• [GIVEN DATA]:
= = = = = = =
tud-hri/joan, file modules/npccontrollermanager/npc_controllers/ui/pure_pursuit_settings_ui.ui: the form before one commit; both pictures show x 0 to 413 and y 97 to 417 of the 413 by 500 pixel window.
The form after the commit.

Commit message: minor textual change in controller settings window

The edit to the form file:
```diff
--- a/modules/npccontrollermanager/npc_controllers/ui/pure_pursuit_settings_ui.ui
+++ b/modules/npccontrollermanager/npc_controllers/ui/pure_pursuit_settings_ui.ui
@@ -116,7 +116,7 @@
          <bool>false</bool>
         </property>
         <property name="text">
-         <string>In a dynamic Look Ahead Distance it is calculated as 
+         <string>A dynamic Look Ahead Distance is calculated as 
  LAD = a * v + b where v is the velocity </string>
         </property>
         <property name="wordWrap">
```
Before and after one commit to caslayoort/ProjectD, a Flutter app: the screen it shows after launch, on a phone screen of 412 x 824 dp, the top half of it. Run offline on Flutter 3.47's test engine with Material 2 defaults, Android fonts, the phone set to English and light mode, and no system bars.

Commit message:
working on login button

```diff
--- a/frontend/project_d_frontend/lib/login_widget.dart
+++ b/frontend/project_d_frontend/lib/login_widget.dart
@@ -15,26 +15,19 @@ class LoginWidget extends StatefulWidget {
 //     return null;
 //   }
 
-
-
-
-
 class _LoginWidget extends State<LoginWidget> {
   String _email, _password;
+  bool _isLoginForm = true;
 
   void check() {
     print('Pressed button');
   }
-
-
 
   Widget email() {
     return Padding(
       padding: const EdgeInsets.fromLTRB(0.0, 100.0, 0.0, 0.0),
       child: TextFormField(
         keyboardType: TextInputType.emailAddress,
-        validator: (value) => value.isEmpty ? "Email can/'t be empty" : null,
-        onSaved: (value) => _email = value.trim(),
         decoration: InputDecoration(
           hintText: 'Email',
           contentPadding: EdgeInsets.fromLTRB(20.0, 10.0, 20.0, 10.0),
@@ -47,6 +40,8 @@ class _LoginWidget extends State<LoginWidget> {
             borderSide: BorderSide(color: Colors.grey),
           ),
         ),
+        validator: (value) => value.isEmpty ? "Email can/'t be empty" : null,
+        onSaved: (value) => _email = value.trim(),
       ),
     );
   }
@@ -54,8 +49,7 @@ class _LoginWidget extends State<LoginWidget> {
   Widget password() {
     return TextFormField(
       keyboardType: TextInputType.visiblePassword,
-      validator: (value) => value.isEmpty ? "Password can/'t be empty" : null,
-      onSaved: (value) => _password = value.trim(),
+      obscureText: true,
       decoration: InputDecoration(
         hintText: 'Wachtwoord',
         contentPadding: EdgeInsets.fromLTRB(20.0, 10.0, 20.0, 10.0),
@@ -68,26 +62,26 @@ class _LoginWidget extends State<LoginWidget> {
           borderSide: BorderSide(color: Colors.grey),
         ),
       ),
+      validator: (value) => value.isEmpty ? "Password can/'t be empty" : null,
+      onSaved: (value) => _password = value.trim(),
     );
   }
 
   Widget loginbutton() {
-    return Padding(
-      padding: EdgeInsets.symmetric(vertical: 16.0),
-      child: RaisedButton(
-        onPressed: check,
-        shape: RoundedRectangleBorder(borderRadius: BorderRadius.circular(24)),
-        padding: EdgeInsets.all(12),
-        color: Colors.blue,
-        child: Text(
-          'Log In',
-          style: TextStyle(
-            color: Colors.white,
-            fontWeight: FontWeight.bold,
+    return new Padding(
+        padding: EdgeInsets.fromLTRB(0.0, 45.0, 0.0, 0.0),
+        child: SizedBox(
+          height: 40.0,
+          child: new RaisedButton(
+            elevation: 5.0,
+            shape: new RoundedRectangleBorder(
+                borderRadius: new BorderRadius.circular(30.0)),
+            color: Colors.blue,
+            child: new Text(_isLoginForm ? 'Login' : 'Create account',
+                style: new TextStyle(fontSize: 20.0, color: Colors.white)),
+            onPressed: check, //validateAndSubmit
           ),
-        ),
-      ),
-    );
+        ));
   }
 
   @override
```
= = = = = = =
• [TASK INSTRUCTIONS]: For this task, set down the entire listing word for word.

• [ANSWER BELOW]:
tud-hri/joan, file modules/npccontrollermanager/npc_controllers/ui/pure_pursuit_settings_ui.ui: the form before one commit; both pictures show x 0 to 413 and y 97 to 417 of the 413 by 500 pixel window.
The form after the commit.

Commit message: minor textual change in controller settings window

The edit to the form file:
```diff
--- a/modules/npccontrollermanager/npc_controllers/ui/pure_pursuit_settings_ui.ui
+++ b/modules/npccontrollermanager/npc_controllers/ui/pure_pursuit_settings_ui.ui
@@ -116,7 +116,7 @@
          <bool>false</bool>
         </property>
         <property name="text">
-         <string>In a dynamic Look Ahead Distance it is calculated as 
+         <string>A dynamic Look Ahead Distance is calculated as 
  LAD = a * v + b where v is the velocity </string>
         </property>
         <property name="wordWrap">
```
Before and after one commit to caslayoort/ProjectD, a Flutter app: the screen it shows after launch, on a phone screen of 412 x 824 dp, the top half of it. Run offline on Flutter 3.47's test engine with Material 2 defaults, Android fonts, the phone set to English and light mode, and no system bars.

Commit message:
working on login button

```diff
--- a/frontend/project_d_frontend/lib/login_widget.dart
+++ b/frontend/project_d_frontend/lib/login_widget.dart
@@ -15,26 +15,19 @@ class LoginWidget extends StatefulWidget {
 //     return null;
 //   }
 
-
-
-
-
 class _LoginWidget extends State<LoginWidget> {
   String _email, _password;
+  bool _isLoginForm = true;
 
   void check() {
     print('Pressed button');
   }
-
-
 
   Widget email() {
     return Padding(
       padding: const EdgeInsets.fromLTRB(0.0, 100.0, 0.0, 0.0),
       child: TextFormField(
         keyboardType: TextInputType.emailAddress,
-        validator: (value) => value.isEmpty ? "Email can/'t be empty" : null,
-        onSaved: (value) => _email = value.trim(),
         decoration: InputDecoration(
           hintText: 'Email',
           contentPadding: EdgeInsets.fromLTRB(20.0, 10.0, 20.0, 10.0),
@@ -47,6 +40,8 @@ class _LoginWidget extends State<LoginWidget> {
             borderSide: BorderSide(color: Colors.grey),
           ),
         ),
+        validator: (value) => value.isEmpty ? "Email can/'t be empty" : null,
+        onSaved: (value) => _email = value.trim(),
       ),
     );
   }
@@ -54,8 +49,7 @@ class _LoginWidget extends State<LoginWidget> {
   Widget password() {
     return TextFormField(
       keyboardType: TextInputType.visiblePassword,
-      validator: (value) => value.isEmpty ? "Password can/'t be empty" : null,
-      onSaved: (value) => _password = value.trim(),
+      obscureText: true,
       decoration: InputDecoration(
         hintText: 'Wachtwoord',
         contentPadding: EdgeInsets.fromLTRB(20.0, 10.0, 20.0, 10.0),
@@ -68,26 +62,26 @@ class _LoginWidget extends State<LoginWidget> {
           borderSide: BorderSide(color: Colors.grey),
         ),
       ),
+      validator: (value) => value.isEmpty ? "Password can/'t be empty" : null,
+      onSaved: (value) => _password = value.trim(),
     );
   }
 
   Widget loginbutton() {
-    return Padding(
-      padding: EdgeInsets.symmetric(vertical: 16.0),
-      child: RaisedButton(
-        onPressed: check,
-        shape: RoundedRectangleBorder(borderRadius: BorderRadius.circular(24)),
-        padding: EdgeInsets.all(12),
-        color: Colors.blue,
-        child: Text(
-          'Log In',
-          style: TextStyle(
-            color: Colors.white,
-            fontWeight: FontWeight.bold,
+    return new Padding(
+        padding: EdgeInsets.fromLTRB(0.0, 45.0, 0.0, 0.0),
+        child: SizedBox(
+          height: 40.0,
+          child: new RaisedButton(
+            elevation: 5.0,
+            shape: new RoundedRectangleBorder(
+                borderRadius: new BorderRadius.circular(30.0)),
+            color: Colors.blue,
+            child: new Text(_isLoginForm ? 'Login' : 'Create account',
+                style: new TextStyle(fontSize: 20.0, color: Colors.white)),
+            onPressed: check, //validateAndSubmit
           ),
-        ),
-      ),
-    );
+        ));
   }
 
   @override
```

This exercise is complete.